Interesting thing about the cat. While I jumped every time lightning struck, he dozed. He is unfazed by thunder and by fireworks, which we hear often. Perhaps because he grew up in Manhattan, which is noisy and used to storms. All the South African pets I've known have been driven demented by rockets and storms, even hard rain (well, my parents do have a corrugated iron-hybrid roof, which amplifies rain).

What do your pets do?

Day lily season

Maybe we'll ride up to Inwood on Sunday to gather day lilies, and maybe we won't.

If you have a local flock of Hemerocallis fulva and would not mind parting with some buds, let me know.

Thursday, June 21, 2012

The longest day

Yesterday: At last there was some action on the roof farm. The first Cocozelle squash (basically a zucchini on steroids) is beginning to show its racing stripes.

A German Striped tomato appeared.

A Tatuma squash - quite tiny - is developing.

I dug out my pot of potatoes.

Vince and I sat, far hotter than we felt like being, and sipped cold G and T's as the sun - still high well past 6.30pm - sliding down the glaring sky. 

An hour later we watched it, a red and sinking balloon, dip below the horizon, beyond Jersey. The longest day. All gone. The heat still a cloud wrapped around us. Our picnic? Tuna mousse, ajo blanco (almond and garlic soup) with ice and grapes, and a spicy mango salad.

Wednesday, June 20, 2012

Stories kitchens tell...

Do you ever have days like this?

Cool against the Sizzle

These cool, late afternoon pictures belie the heat situation. Today is our first superhot summer day since, oh...when did we have that bizarre heatwave? March? 

Right now the gravel on the terrace is baking, too hot for bare feet, that geranium (Rozanne) is drooping, and the jewelweed Impatiens capensis, lifted as one seedling from Inwood Hill Park two springs ago, now selfseeding and voluntary), below, has flopped its leaves, asking if I did not get the memo about it being a dappled forest shade plant? 

It is currently 31'C/88'F and will reach about 36'/96'F.  More of the same tomorrow.

Yes. The holes. Guess who came to dinner?

Well, guess who came for lumber, really, not dinner: The leafcutter bees use the leafbits for nests. Usually it is the roses they cut, but not this time. I wonder why.
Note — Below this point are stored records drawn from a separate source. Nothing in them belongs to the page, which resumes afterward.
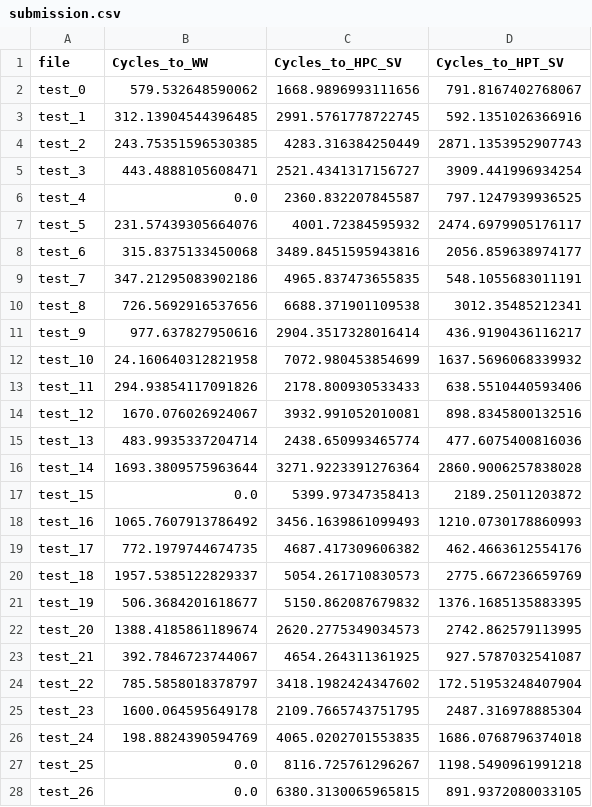
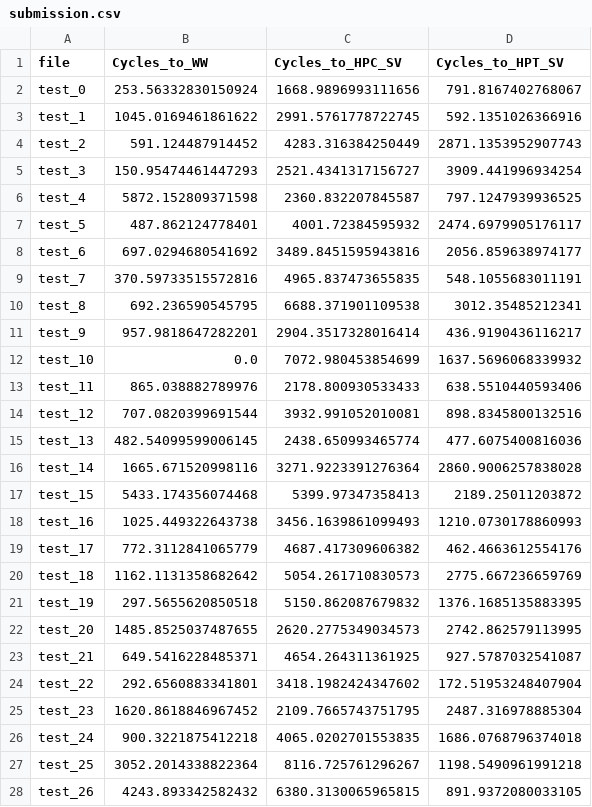
Before and after one commit to begbaj/phm-america-2025, a CSV file: src/predictor/submission.csv, drawn as a sheet; only a part is shown; the diff covers the shown part only.

```diff
--- a/src/predictor/submission.csv
+++ b/src/predictor/submission.csv
@@ -1,28 +1,28 @@
 file,Cycles_to_WW,Cycles_to_HPC_SV,Cycles_to_HPT_SV
-test_0,579.532648590062,1668.9896993111656,791.8167402768067
-test_1,312.13904544396485,2991.5761778722745,592.1351026366916
-test_2,243.75351596530385,4283.316384250449,2871.1353952907743
-test_3,443.4888105608471,2521.4341317156727,3909.441996934254
-test_4,0.0,2360.832207845587,797.1247939936525
-test_5,231.57439305664076,4001.72384595932,2474.6979905176117
-test_6,315.8375133450068,3489.8451595943816,2056.859638974177
-test_7,347.21295083902186,4965.837473655835,548.1055683011191
-test_8,726.5692916537656,6688.371901109538,3012.35485212341
-test_9,977.637827950616,2904.3517328016414,436.9190436116217
-test_10,24.160640312821958,7072.980453854699,1637.5696068339932
-test_11,294.93854117091826,2178.800930533433,638.5510440593406
-test_12,1670.076026924067,3932.991052010081,898.8345800132516
-test_13,483.9935337204714,2438.650993465774,477.6075400816036
-test_14,1693.3809575963644,3271.9223391276364,2860.9006257838028
-test_15,0.0,5399.97347358413,2189.25011203872
-test_16,1065.7607913786492,3456.1639861099493,1210.0730178860993
-test_17,772.1979744674735,4687.417309606382,462.4663612554176
-test_18,1957.5385122829337,5054.261710830573,2775.667236659769
-test_19,506.3684201618677,5150.862087679832,1376.1685135883395
-test_20,1388.4185861189674,2620.2775349034573,2742.862579113995
-test_21,392.7846723744067,4654.264311361925,927.5787032541087
-test_22,785.5858018378797,3418.1982424347602,172.51953248407904
-test_23,1600.064595649178,2109.7665743751795,2487.316978885304
-test_24,198.8824390594769,4065.0202701553835,1686.0768796374018
-test_25,0.0,8116.725761296267,1198.5490961991218
-test_26,0.0,6380.3130065965815,891.9372080033105
+test_0,253.56332830150924,1668.9896993111656,791.8167402768067
+test_1,1045.0169461861622,2991.5761778722745,592.1351026366916
+test_2,591.124487914452,4283.316384250449,2871.1353952907743
+test_3,150.95474461447293,2521.4341317156727,3909.441996934254
+test_4,5872.152809371598,2360.832207845587,797.1247939936525
+test_5,487.862124778401,4001.72384595932,2474.6979905176117
+test_6,697.0294680541692,3489.8451595943816,2056.859638974177
+test_7,370.59733515572816,4965.837473655835,548.1055683011191
+test_8,692.236590545795,6688.371901109538,3012.35485212341
+test_9,957.9818647282201,2904.3517328016414,436.9190436116217
+test_10,0.0,7072.980453854699,1637.5696068339932
+test_11,865.038882789976,2178.800930533433,638.5510440593406
+test_12,707.0820399691544,3932.991052010081,898.8345800132516
+test_13,482.54099599006145,2438.650993465774,477.6075400816036
+test_14,1665.671520998116,3271.9223391276364,2860.9006257838028
+test_15,5433.174356074468,5399.97347358413,2189.25011203872
+test_16,1025.449322643738,3456.1639861099493,1210.0730178860993
+test_17,772.3112841065779,4687.417309606382,462.4663612554176
+test_18,1162.1131358682642,5054.261710830573,2775.667236659769
+test_19,297.5655620850518,5150.862087679832,1376.1685135883395
+test_20,1485.8525037487655,2620.2775349034573,2742.862579113995
+test_21,649.5416228485371,4654.264311361925,927.5787032541087
+test_22,292.6560883341801,3418.1982424347602,172.51953248407904
+test_23,1620.8618846967452,2109.7665743751795,2487.316978885304
+test_24,900.3221875412218,4065.0202701553835,1686.0768796374018
+test_25,3052.2014338822364,8116.725761296267,1198.5490961991218
+test_26,4243.893342582432,6380.3130065965815,891.9372080033105
```
Also changed, not shown: 25 edited cells elsewhere in this file, 51 other files.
The new air conditioner is cranked and is A-OK, the cat is unzipping his fur, and by a day's end I must come up with ideas for a cold supper.

Perhaps a wobbly tuna mousse.